11.165 / 11.477 Infrastructure in Crisis: Energy and Security Challenges

As taught in: Fall 2009

A wind turbine towers over a small red farmhouse.

Mendota Hills Wind Farm in Illinois. The farm has 63 operating wind turbines. Each turbine stands over 200 feet tall. (Image courtesy of thomas.merton on Flickr.)

Level:

Undergraduate / Graduate

Instructors:

Prof. Karen R. Polenske

Prof. Apiwat Ratanawaraha

Course Features

Course Description

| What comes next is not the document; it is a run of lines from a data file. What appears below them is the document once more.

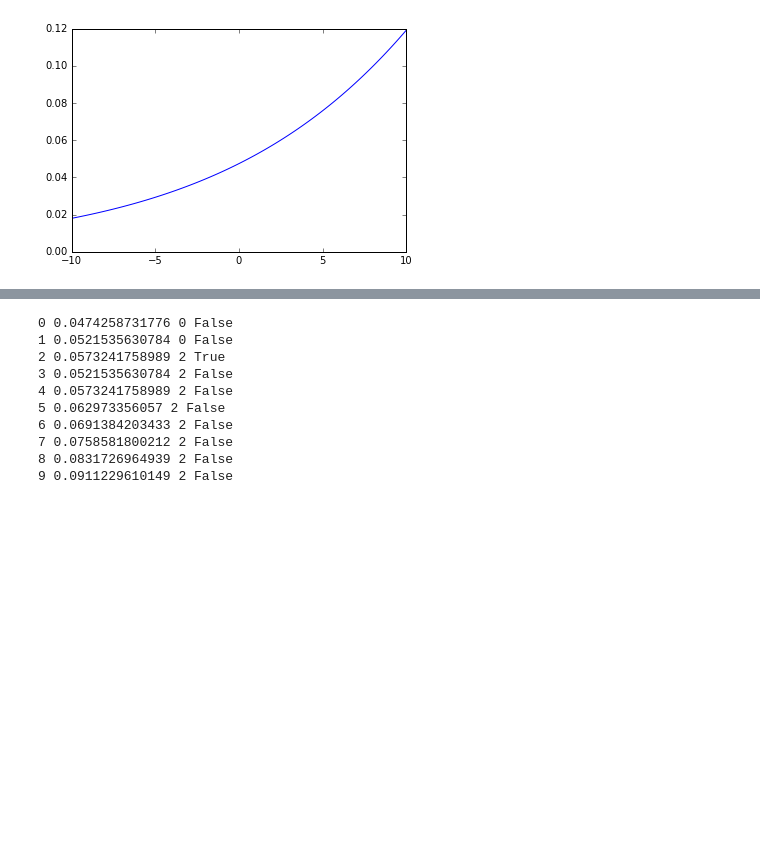
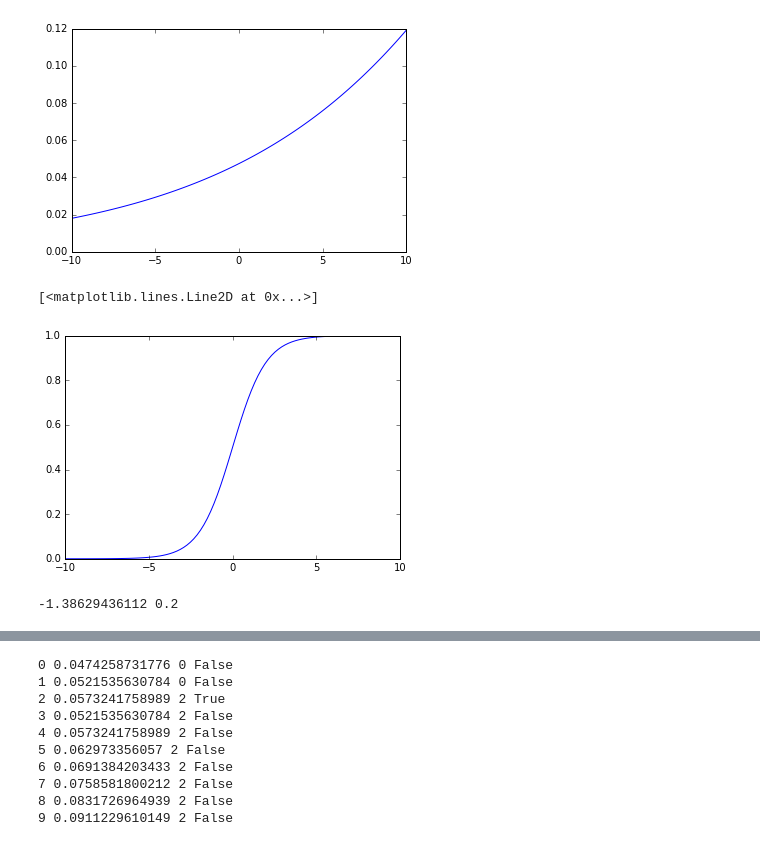
Before and after one commit to rwsharp/decisions, a Jupyter notebook: logit model.ipynb, the cells around one changed output, grey strips where cells are left out. Drawn from its saved outputs; the diff is of its cells as text; code cells hidden in the pictures; blank space fills up the shorter version.

```diff
--- a/logit model.ipynb
+++ b/logit model.ipynb
@@ -8,6 +8,9 @@ import matplotlib.pyplot as plt
 def f(x):
     beta = (-3.0, 0.1)
     return 1.0/(1.0 + np.exp(-(beta[0] + beta[1]*x)))
+# %%
+def g(x):
+    return 1.0/(1.0 + np.exp(-(x)))
 # %%
 xmin = -10
 xmax = 10
@@ -19,3 +22,20 @@ plt.plot(x, y)
 # %% [output]
 [<matplotlib.lines.Line2D at 0x...>]
 [figure]
+# %%
+xmin = -10
+xmax = 10
+n = 100
+x = np.linspace(xmin, xmax, n)
+y = map(g, x)
+
+plt.plot(x, y)
+# %% [output]
+[<matplotlib.lines.Line2D at 0x...>]
+[figure, added]
+# %%
+y = 0.2
+x = np.log(y/(1.0-y))
+print x, g(x)
+# %% [output]
+-1.38629436112 0.2
```
Also changed, not shown: parts of 2 cells of this notebook, 2 other files.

The purpose of this seminar is to examine efforts in developing and advanced nations and regions to create, finance and regulate infrastructure systems and services that affect energy security. We will introduce a variety of methodological and disciplinary perspectives. During the seminar, students will explore how an energy crisis can be an opportunity for making fundamental changes to improve collapsing infrastructure networks. The sessions will be used to introduce the challenges to modern society concerning energy security, and for students to study how food security and energy security are intertwined, as well as how infrastructure supports the energy system. We will review the moral hazard aspects of infrastructure and the common arguments for withholding adequate support to the rebuilding of energy systems. Students taking the graduate version will complete additional assignments.